There has been a deafening silence from the A Partnership for National Unity/Alliance For Change (APNU/AFC) Government on its massive loss at the long awaited Local Government Elections (LGE); a democratic process it has been pushing for years to be held.
The Opposition People’s Progressive Party/Civic (PPP/C) pulled significant votes in the Proportional Representation (PR) component of the historical Local Government Elections. This is according to the official results of the Guyana Elections Commission (GECOM); however, Government has not yet uttered a single word on this landslide victory by the single parliamentary Opposition.
The results updated on the Election Commission’s website showed the PPP reining in a total 123,564 votes, some 24,894 more than the coalition Government which gained 98,670 votes. The results were made available last evening, some four days after the election.
The results showed Government retaining significant support in municipalities within Georgetown, Linden, New Amsterdam, Bartica, Mabaruma, and Lethem; all communities that recently received township status.
Communities such as Rose Hall and Corriverton in Corentyne, Berbice and Anna Regina in Essequibo went to the Opposition.
Out of the 507,584 eligible voters in LGE, 239,070 persons or 47 per cent voted. Out of the total votes cast, 2744 were invalid.
The results according to regions show: the PPP/C receiving 1422 votes and the APNU/AFC receiving 1470 in Region One (Barima-Waini).
In Region Two (Pomeroon-Supenaam), the PPP/C secured 11,146 votes while the APNU/AFC secured 3021.
In Region Three (Essequibo Islands-West Demerara), the PPP/C ran away with 28,983, while the APNU/AFC took 11,896 votes.
In Region Four (Demerara-Mahaica), the PPP/C secured 37,692 votes while Government followed with 23,047.
Region Five (Mahaica-Berbice), the PPP moved ahead with 9411, while the APNU/AFC secured 8783.
In Region Six (East Berbice-Corentyne), the Opposition secured 27,427 votes, while the APNU/AFC received 10,021.
Regions Seven (Cuyuni-Mazaruni) and Nine (Upper Takatu-Upper Essequibo), saw Government leading with 2132 and 662 respectively, while the Opposition followed with 853 and 457 respectively.
In Region 10 (Upper Demerara-Berbice), Government took a sweeping victory by securing 7412 votes, while the Opposition PPP secured a meagre 417.
On March 18, Guyanese went to the polls after more than 22 years. While the turnout was not as expected, Government said it was pleased that persons chose to exercise their franchise in this regard. The run up to the election saw a number of individuals and groups, along with the major political parties carrying out some rigorous campaigns, for what each said was a move to restore local communities for those who dwell there.
Some persons expressed the view that many Guyanese who were eligible to vote were completely unaware of the importance of the elections and consequently decided not to cast their ballot.
The low voter turnout was compounded by reports indicating that substantial amounts of voters were denied the opportunity to vote.

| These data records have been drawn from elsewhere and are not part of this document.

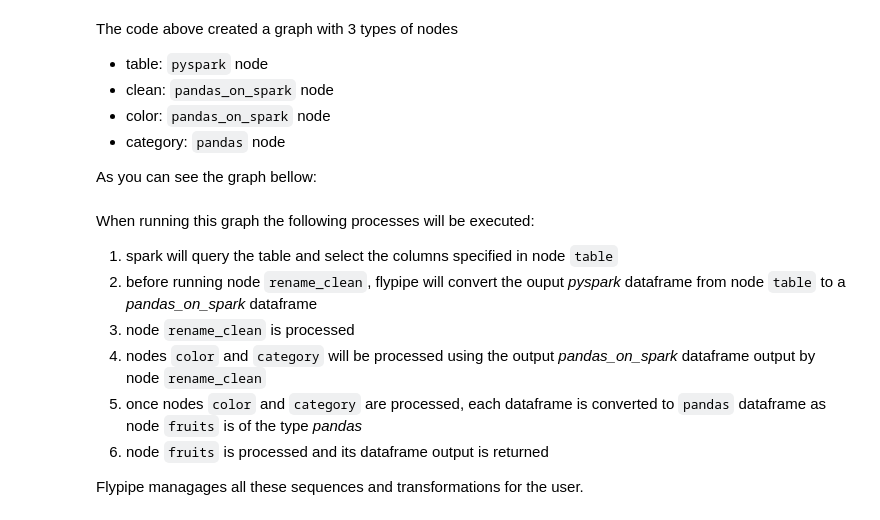
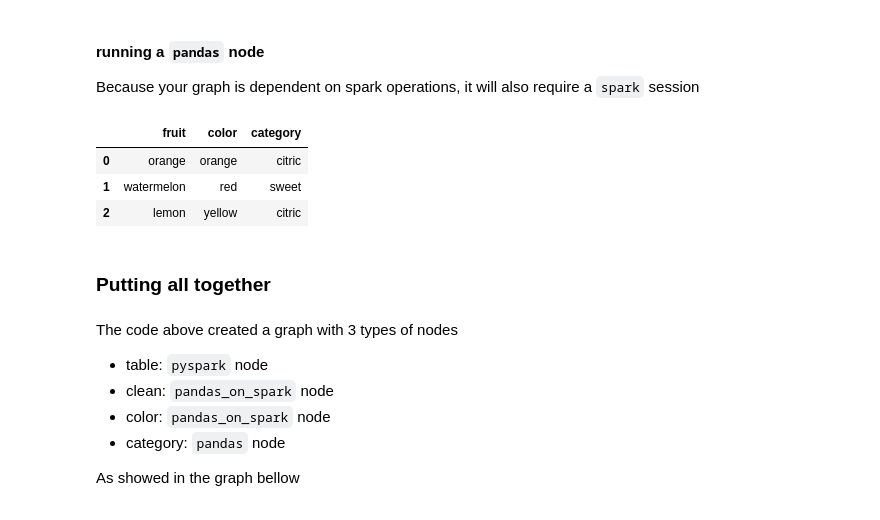
Before and after one commit to flypipe/flypipe, a Jupyter notebook: docs/source/notebooks/tutorial/multiple_node_types.ipynb, the cells around one changed output. Cells and saved outputs as stored; diff of their text form; code cells hidden in the pictures.

```diff
--- a/docs/source/notebooks/tutorial/multiple_node_types.ipynb
+++ b/docs/source/notebooks/tutorial/multiple_node_types.ipynb
@@ -104,0 +23,24 @@ def fruits(color, category):
+# %%
+from flypipe.node import node
+from flypipe.datasource.spark import Spark
+from flypipe.schema import Schema, Column
+from flypipe.schema.types import String
+import pyspark.sql.functions as F
+
+@node(
+    type="pyspark",
+    dependencies=[
+        Spark("table").select("_fruit").alias("df")
+    ],
+    output=Schema(
+     Column("fruit", String(), "fruit description"),
+    )
+)
+def rename_clean(df):
+    df = df.withColumnRenamed('_fruit', 'fruit')
+    df = df.withColumn('fruit', F.lower(F.col('fruit')))
+    return df
+
+html_width=800
+html_height=300
+displayHTML(rename_clean.html(width=html_width, height=html_height))
@@ -104,0 +53,2 @@ def fruits(color, category):
+# %%
+rename_clean.run(spark)
@@ -104,0 +114,2 @@ def fruits(color, category):
+# %%
+color.run(spark)
@@ -105,3 +144,15 @@ def fruits(color, category):
+# %% [markdown]
+#### running a `pandas` node
+Because your graph is dependent on spark operations, it will also require a `spark` session
+# %%
+fruits.run(spark)
+# %% [output]
+|  | fruit | color | category |
+| 0 | orange | orange | citric |
+| 1 | watermelon | red | sweet |
+| 2 | lemon | yellow | citric |
+# %% [markdown]
+### Putting all together
 # %% [markdown]
 The code above created a graph with 3 types of nodes
 
@@ -110,4 +161,4 @@ The code above created a graph with 3 types of nodes
 * color: `pandas_on_spark` node
 * category: `pandas` node
 
-As you can see the graph bellow:
+As showed in the graph bellow
@@ -118,11 +164,0 @@ displayHTML(fruits.html(width=html_width, height=html_height))
-# %% [markdown]
-When running this graph the following processes will be executed:
-
-1. spark will query the table and select the columns specified in node `table`
-2. before running node `rename_clean`, flypipe will convert the ouput *pyspark* dataframe from node `table` to a *pandas_on_spark* dataframe
-3. node `rename_clean` is processed
-4. nodes `color` and `category` will be processed using the output *pandas_on_spark* dataframe output by node `rename_clean`
-5. once nodes `color` and `category` are processed, each dataframe is converted to `pandas` dataframe as node `fruits` is of the type *pandas*
-6. node `fruits` is processed and its dataframe output is returned
-
-Flypipe managages all these sequences and transformations for the user.
```
Also changed, not shown: parts of 40 cells of this notebook, 15 other files.
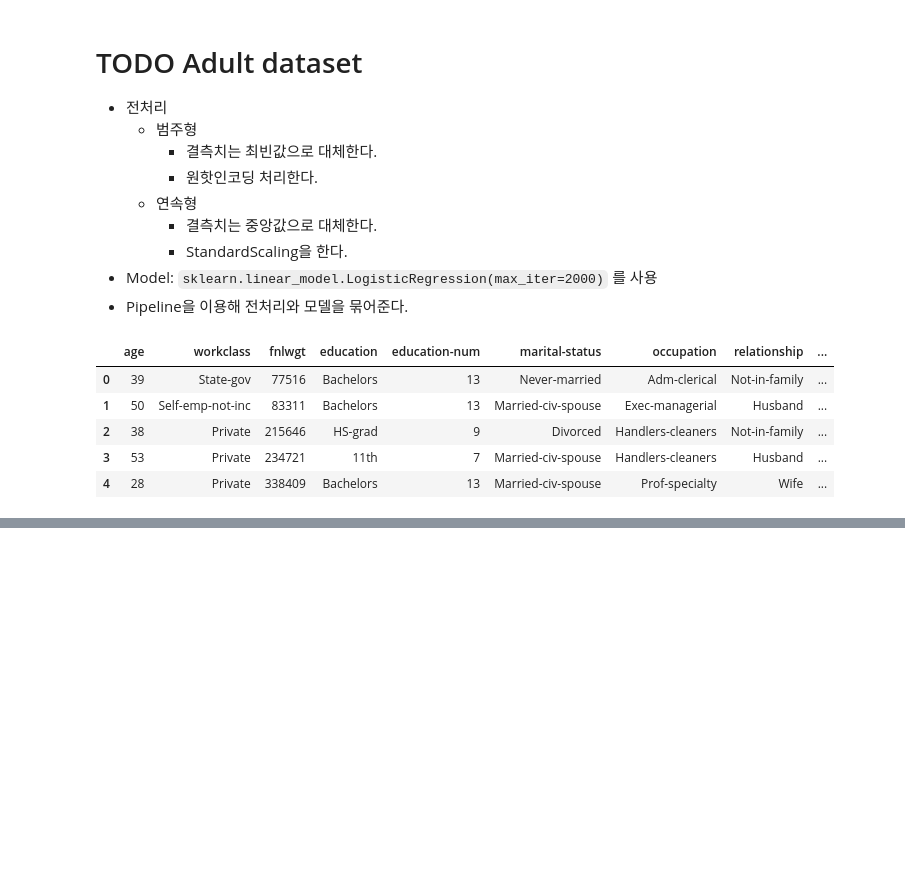
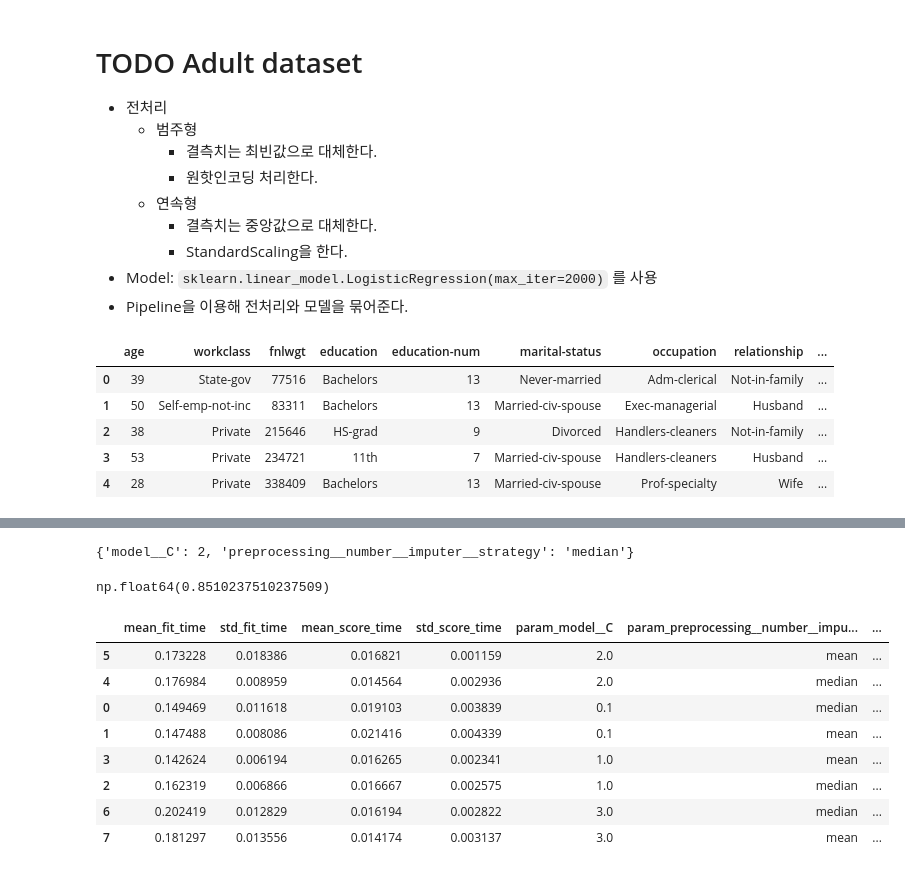
Before and after one commit to byunsungil/SKN13_sung_il, a Jupyter notebook: 08_머신러닝/06_과적합_일반화_그리드서치_파이프라인.ipynb, the cells around one changed output, grey strips where cells are left out. Saved outputs shown, nothing was run; the diff lists cells and outputs as text; code cells hidden in the pictures; blank space fills up the shorter version.

```diff
--- a/08_머신러닝/06_과적합_일반화_그리드서치_파이프라인.ipynb
+++ b/08_머신러닝/06_과적합_일반화_그리드서치_파이프라인.ipynb
@@ -1167,0 +1197,12 @@ numeric_columns_index = [0, 2, 4, 10, 11, 12]
+# %%
+preprocessing = ColumnTransformer([
+    ("category", cate_preprocessing, categorical_columns_index),
+    ("number", num_preprocessing, numeric_columns_index)
+])
+# %%
+from sklearn.linear_model import LogisticRegression
+pipeline = Pipeline([
+    ("preprocessing", preprocessing),
+    ("model", LogisticRegression(max_iter=2000))
+])
+pipeline
@@ -1167,0 +1224,2 @@ numeric_columns_index = [0, 2, 4, 10, 11, 12]
+# %%
+pipeline.fit(X_train,y_train)
@@ -1167,0 +1266,13 @@ numeric_columns_index = [0, 2, 4, 10, 11, 12]
+# %%
+from sklearn.model_selection import GridSearchCV
+params = {
+    "model__C" : [0.1, 1, 2, 3],
+    "preprocessing__number__imputer__strategy" : ["median", "mean"]
+}
+gs = GridSearchCV(
+    pipeline,
+    params,
+    scoring="accuracy",
+    n_jobs=-1
+)
+gs.fit(X_train,y_train)
@@ -1167,0 +1297,23 @@ numeric_columns_index = [0, 2, 4, 10, 11, 12]
+# %%
+gs.best_params_
+# %% [output]
+{'model__C': 2, 'preprocessing__number__imputer__strategy': 'median'}
+# %%
+gs.best_score_
+# %% [output]
+np.float64(0.8510237510237509)
+# %%
+import pandas as pd
+
+result = pd.DataFrame(gs.cv_results_)
+result.sort_values('rank_test_score')
+# %% [output]
+|  | mean_fit_time | std_fit_time | mean_score_time | std_score_time | param_model__C | param_preprocessing__number__impu... | ... |
+| 5 | 0.173228 | 0.018386 | 0.016821 | 0.001159 | 2.0 | mean | ... |
+| 4 | 0.176984 | 0.008959 | 0.014564 | 0.002936 | 2.0 | median | ... |
+| 0 | 0.149469 | 0.011618 | 0.019103 | 0.003839 | 0.1 | median | ... |
+| 1 | 0.147488 | 0.008086 | 0.021416 | 0.004339 | 0.1 | mean | ... |
+| 3 | 0.142624 | 0.006194 | 0.016265 | 0.002341 | 1.0 | mean | ... |
+| 2 | 0.162319 | 0.006866 | 0.016667 | 0.002575 | 1.0 | median | ... |
+| 6 | 0.202419 | 0.012829 | 0.016194 | 0.002822 | 3.0 | median | ... |
+| 7 | 0.181297 | 0.013556 | 0.014174 | 0.003137 | 3.0 | mean | ... |
```
Also changed, not shown: parts of 10 cells of this notebook, 3 other files.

Reports suggest that residents from certain areas could not locate their correct polling stations; whereas in other cases, there was allegedly no nearby polling place available.
Attempts to contact GECOM officials on the matter proved futile as all calls to their phones went unanswered.
In the lead-up to LGE, the PPP/C parliamentary Opposition raised heaping concerns about the process; the Government’s readiness for the elections and the Election body’s preparedness to host it.
The Party was particularly concerned about a repeat of the General and Regional Elections 2015 where fake Statements of Poll were infiltrated into GECOM’s machinery and where a number of discrepancies plagued the process which was designed to be transparent.
Moreover GECOM’s voter education campaign is another feature of the LGE which received tons of criticism from all sections of society.
Critics contended that the campaigns commenced too late, adding that it failed to spur excitement among Guyanese, especially first-time voters who were clueless about the process.